In a letter last month, 17 worldwide automakers appealed to the White House and California to work together on a single national standard, warning of uncertainty for the auto market and noting that auto industry jobs are at stake. Now four of these companies have agreed to a framework that includes annual emission reductions and would speed the transition to electric vehicles.

California urges the Trump administration to reflect the principles in the framework in the vehicle emissions rule it is finalizing. If that does not occur, discussions on the approach laid out in the framework will move ahead.

The terms of the framework will deliver the same greenhouse gas reductions in five years as the original Obama standards would have achieved in four. This provides a path forward that allows California and other states to meet their climate and clean air goals, and maintains a national approach for participating automakers who will sell these cleaner cars nationwide. The framework also supports the long-term electrification goals of California and the carmakers.
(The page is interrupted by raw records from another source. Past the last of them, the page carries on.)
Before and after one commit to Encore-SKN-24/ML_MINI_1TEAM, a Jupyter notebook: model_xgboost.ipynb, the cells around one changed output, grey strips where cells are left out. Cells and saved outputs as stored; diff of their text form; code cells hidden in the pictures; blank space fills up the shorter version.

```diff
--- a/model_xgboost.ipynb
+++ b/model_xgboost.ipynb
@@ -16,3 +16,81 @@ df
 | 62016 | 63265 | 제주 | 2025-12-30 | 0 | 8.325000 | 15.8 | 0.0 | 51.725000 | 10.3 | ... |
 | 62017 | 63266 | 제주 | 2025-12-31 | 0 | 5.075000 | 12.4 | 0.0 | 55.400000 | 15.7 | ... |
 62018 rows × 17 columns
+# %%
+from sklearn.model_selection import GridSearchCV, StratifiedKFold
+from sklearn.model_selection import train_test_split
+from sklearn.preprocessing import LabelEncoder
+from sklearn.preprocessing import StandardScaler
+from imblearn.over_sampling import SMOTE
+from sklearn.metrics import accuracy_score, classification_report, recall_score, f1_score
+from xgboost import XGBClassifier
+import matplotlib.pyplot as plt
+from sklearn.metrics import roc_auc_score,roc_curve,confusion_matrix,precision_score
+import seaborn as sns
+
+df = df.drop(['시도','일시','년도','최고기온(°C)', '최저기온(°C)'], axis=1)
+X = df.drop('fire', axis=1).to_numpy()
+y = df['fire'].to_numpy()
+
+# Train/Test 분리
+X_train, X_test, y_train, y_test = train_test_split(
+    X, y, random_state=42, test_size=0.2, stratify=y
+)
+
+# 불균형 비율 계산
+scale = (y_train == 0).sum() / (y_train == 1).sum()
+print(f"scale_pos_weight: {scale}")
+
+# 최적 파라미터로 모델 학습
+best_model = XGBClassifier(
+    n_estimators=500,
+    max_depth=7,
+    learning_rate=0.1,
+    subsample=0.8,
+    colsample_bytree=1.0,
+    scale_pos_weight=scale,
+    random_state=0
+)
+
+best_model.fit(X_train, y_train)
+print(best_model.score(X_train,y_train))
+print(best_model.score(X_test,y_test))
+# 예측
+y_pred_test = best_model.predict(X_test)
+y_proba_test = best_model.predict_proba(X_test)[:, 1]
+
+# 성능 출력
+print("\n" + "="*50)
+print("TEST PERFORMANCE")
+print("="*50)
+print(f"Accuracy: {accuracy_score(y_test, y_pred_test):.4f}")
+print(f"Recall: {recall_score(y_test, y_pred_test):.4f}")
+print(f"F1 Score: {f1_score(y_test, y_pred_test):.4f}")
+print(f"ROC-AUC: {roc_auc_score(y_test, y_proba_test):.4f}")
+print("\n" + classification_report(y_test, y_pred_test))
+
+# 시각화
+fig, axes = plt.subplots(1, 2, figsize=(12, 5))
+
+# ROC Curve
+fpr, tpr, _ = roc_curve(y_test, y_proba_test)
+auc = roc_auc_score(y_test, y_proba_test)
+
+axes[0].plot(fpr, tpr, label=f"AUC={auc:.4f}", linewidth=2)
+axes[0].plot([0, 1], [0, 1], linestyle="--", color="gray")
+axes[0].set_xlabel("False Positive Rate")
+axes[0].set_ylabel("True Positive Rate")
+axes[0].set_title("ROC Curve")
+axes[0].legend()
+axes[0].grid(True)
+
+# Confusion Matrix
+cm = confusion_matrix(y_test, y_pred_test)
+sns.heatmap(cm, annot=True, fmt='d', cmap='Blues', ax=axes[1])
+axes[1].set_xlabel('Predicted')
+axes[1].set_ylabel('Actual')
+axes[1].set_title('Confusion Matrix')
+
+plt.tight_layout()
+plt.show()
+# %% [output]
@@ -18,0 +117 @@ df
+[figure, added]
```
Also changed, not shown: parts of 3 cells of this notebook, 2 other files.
The terms of the framework also make it clear that California must maintain its authority under the Clean Air Act to establish emissions rules because of its unique air quality, public health and climate challenges. “California’s authority to set tough vehicle emission standards has been good for California and the country,” said Governor Newsom. “This agreement affirms the fact that retaining that authority is a crucial element in our ability to make progress with cleaner cars.”

The framework agreed to by the automobile companies and California benefits the country by achieving continuous annual reductions in greenhouse gas emissions and criteria pollutants while saving consumers money. Its terms include the following:

  • Extend the current 2025 model year standard until 2026 and smooth out the interim years from 2022 through 2025 to provide additional lead time and slightly less aggressive year-over-year reductions. (That is, changing the original year-over-year 4.7 percent GHG reduction over four years to 3.7 percent over five years.)
  • Support the transition to electric vehicles by rewarding companies that sell more EVs with additional credits to meet the GHG standard for their entire fleet, while ensuring that gas and diesel vehicles also get progressively cleaner over time.  
  • Provide an incentive to car companies to install more GHG-reducing technologies (such as making the car more aerodynamic at highway speeds or improving the vehicle’s internal temperature control) by modestly revising limitations on their usage, and streamlining agency review and approval for new technologies.
  • Simplify compliance by removing the requirement to consider upstream GHG emissions associated with the production of the electricity used by electric vehicles when calculating the GHG emissions for a car maker’s fleet.
  • Participating companies are choosing to pursue a voluntary agreement in which California accepts these terms as compliance with its program, given its authority, rather than challenge California’s GHG and ZEV programs.

Vehicle emissions in California are responsible for nearly 40 percent of GHGs and more than 40 percent of smog-forming emissions. The stakes are high for the health of Californians, and the agreement on principles announced today will still allow the state to improve conditions that threaten public health. Those conditions include:

  • 32 million Californians breathe ozone or particle polluted air at some point each year.
  • 10 million Californians currently live in the only two “severe non-attainment” areas in the U.S. for ozone. They face higher risk of severe heart and breathing problems.
  • A steadily warming climate, which drives drought and more intense wildfires and increases polluted air and the associated health risks.

California has fought hard for its air quality improvements over the past 50 years. In the Los Angeles area, 8-hour ozone levels have fallen 45 percent since 1990. But California still must achieve an 80 percent reduction in smog in the Los Angeles region and about a 50 percent reduction of smog in the San Joaquin Valley to achieve its health based goals, and federal air quality requirements.



© 2024 The Planning Report | David Abel, Publisher, ABL, Inc.